The film was originally set up with Imagine Entertainment with Ron Howard in the director's chair and producing partner Brian Grazer as producer. Russell Crowe was originally cast as Sam Houston, Ethan Hawke as William Barret Travis and Billy Bob Thornton as David Crockett. But there were financial and creative disagreements between Imagine and Disney, particularly with Howard wanting a $200 million budget. Disney rejected Imagine's proposal for the film, and Howard, Grazer, Crowe and Hawke left the project. Disney opted to go with director John Lee Hancock instead with a budget of $95 million. Thornton was the only member of the original team to remain throughout the project.

The exterior scenes of the film were shot in Texas, between January and June 2003, mostly on Reimers Ranch, a local property near Austin. The film's art direction focused on historical accuracy and verisimilitude; for instance, the mission's facade does not feature the well-known "hump" at the top (seen in the 1960 film of the Alamo battle), an architectural detail added during a restoration years after the battle.

The film was shot in 2003 and scheduled for release in December of that year, but was then rescheduled for release in April 2004.

Historical accuracy

This latest version of the Battle of the Alamo was the first to show Crockett being killed as a prisoner of war. All others had depicted his death as occurring during the battle, rather than him having been captured then executed along with six others. This sparked debate and criticism from many Alamo enthusiasts and some historians.[1] This version of his death came from memoirs written by former Mexican officer José Enrique de la Peña, who was an officer in Santa Anna's army and who fought in the battle.

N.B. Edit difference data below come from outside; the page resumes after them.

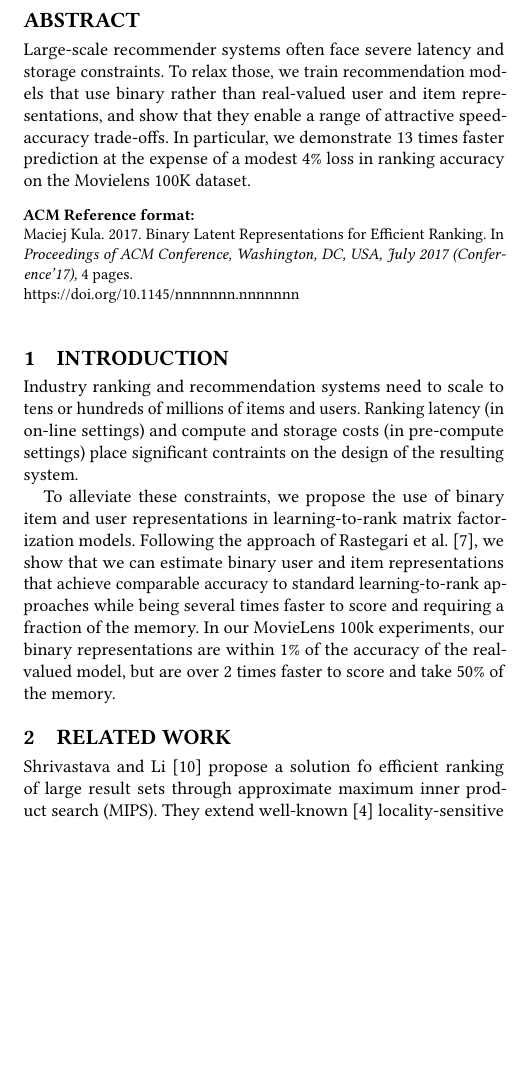
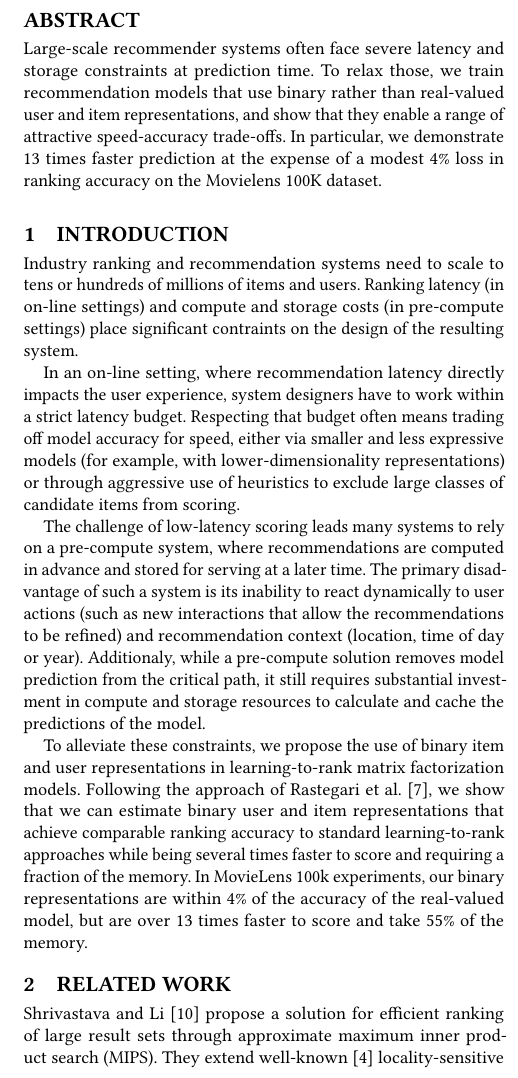
Before and after one commit to maciejkula/binge, a LaTeX paper (paper/paper.tex): part of one column of page 1 of 4, cut so that both start at the same text, the shorter picture padded with empty space. Compiled offline with pdfLaTeX.

Commit message:
Flesh out introduction.

```diff
--- a/paper/paper.tex
+++ b/paper/paper.tex
@@ -22,24 +20,30 @@
 
 \title{Binary Latent Representations for Efficient Ranking}
 \author{Maciej Kula}
+\email{maciej.kula@gmail.com}
 \date{\today}
-
+\settopmatter{printacmref=false, printccs=false, printfolios=true}
+\setcopyright{none}
+\acmConference[]{}{}{}
 
 
 \begin{abstract}
-Large-scale recommender systems often face severe latency and storage constraints. To relax those, we train recommendation models that use binary rather than real-valued user and item representations, and show that they enable a range of attractive speed-accuracy trade-offs. In particular, we demonstrate 13 times faster prediction at the expense of a modest 4\% loss in ranking accuracy on the Movielens 100K dataset.
+Large-scale recommender systems often face severe latency and storage constraints at prediction time. To relax those, we train recommendation models that use binary rather than real-valued user and item representations, and show that they enable a range of attractive speed-accuracy trade-offs. In particular, we demonstrate 13 times faster prediction at the expense of a modest 4\% loss in ranking accuracy on the Movielens 100K dataset.
 \end{abstract}
 
 \maketitle
 
 \section{Introduction}
-
 Industry ranking and recommendation systems need to scale to tens or hundreds of millions of items and users. Ranking latency (in on-line settings) and compute and storage costs (in pre-compute settings) place significant contraints on the design of the resulting system.
 
-To alleviate these constraints, we propose the use of binary item and user representations in learning-to-rank matrix factorization models. Following the approach of \citet{rastegari2016xnor}, we show that we can estimate binary user and item representations that achieve comparable accuracy to standard learning-to-rank approaches while being several times faster to score and requiring a fraction of the memory. In our MovieLens 100k experiments, our binary representations are within 1\% of the accuracy of the real-valued model, but are over 2 times faster to score and take 50\% of the memory.
+In an on-line setting, where recommendation latency directly impacts the user experience, system designers have to work within a strict latency budget. Respecting that budget often means trading off model accuracy for speed, either via smaller and less expressive models (for example, with lower-dimensionality representations) or through aggressive use of heuristics to exclude large classes of candidate items from scoring.
+
+The challenge of low-latency scoring leads many systems to rely on a pre-compute system, where recommendations are computed in advance and stored for serving at a later time. The primary disadvantage of such a system is its inability to react dynamically to user actions (such as new interactions that allow the recommendations to be refined) and recommendation context (location, time of day or year). Additionaly, while a pre-compute solution removes model prediction from the critical path, it still requires substantial investment in compute and storage resources to calculate and cache the predictions of the model.
+
+To alleviate these constraints, we propose the use of binary item and user representations in learning-to-rank matrix factorization models. Following the approach of \citet{rastegari2016xnor}, we show that we can estimate binary user and item representations that achieve comparable ranking accuracy to standard learning-to-rank approaches while being several times faster to score and requiring a fraction of the memory. In MovieLens 100k experiments, our binary representations are within 4\% of the accuracy of the real-valued model, but are over 13 times faster to score and take 55\% of the memory.
 
 \section{Related work}
-\citet{shrivastava2014asymmetric} propose a solution fo efficient ranking of large result sets through approximate maximum inner product search (MIPS). They extend well-known \citep{indyk1998approximate} locality-sensitive hashing techniques to the MIPS setting through asymmtric transformations of the query and candidate vectors, and show their applicability to recommender systems.
+\citet{shrivastava2014asymmetric} propose a solution for efficient ranking of large result sets through approximate maximum inner product search (MIPS). They extend well-known \citep{indyk1998approximate} locality-sensitive hashing techniques to the MIPS setting through asymmtric transformations of the query and candidate vectors, and show their applicability to recommender systems.
 
 Our approach is complementary to approximate inner product search. Approximate MIPS proceeds in two stages: (1) identification of candidate result vectors through localicty-sensitive hashing, followed by (2) explicit scoring and sorting of the returned candidates. Replacing real-valued dot products by XNOR operations in the second stage will yield incremental performance gains over a real-valued MIPS approach.
 
```
Also changed, not shown: paper/paper.tex (2 more changed lines).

Hancock's version was purported to be the most accurate of all the Alamo films, but various interpretive liberties were taken. it overlooked simple facts, such as building the movie-set version of the Alamo chapel facade was built forward 30 to 40 feet more than the extant (and presumed historical correct) structure.[citation needed] According to one of the DVD version's special features, Hancock did this to show the Alamo chapel and interior of the fort all in one shot. Other interpretative liberties have been noted. When Crockett first plays his fiddle to the crowd, the song is "Listen to the Mockingbird", not composed until 1855, some 19 years after the fall of the Alamo.[2] The film shows Bowie paying for a drink with a coin carrying Santa Anna's portrait. Mexican silver coins of that era showed a liberty cap. Aside from the short-lived empire of Maximilian (1864–67), human representations on circulating Mexican coins between 1824 to 1905 were allegorical.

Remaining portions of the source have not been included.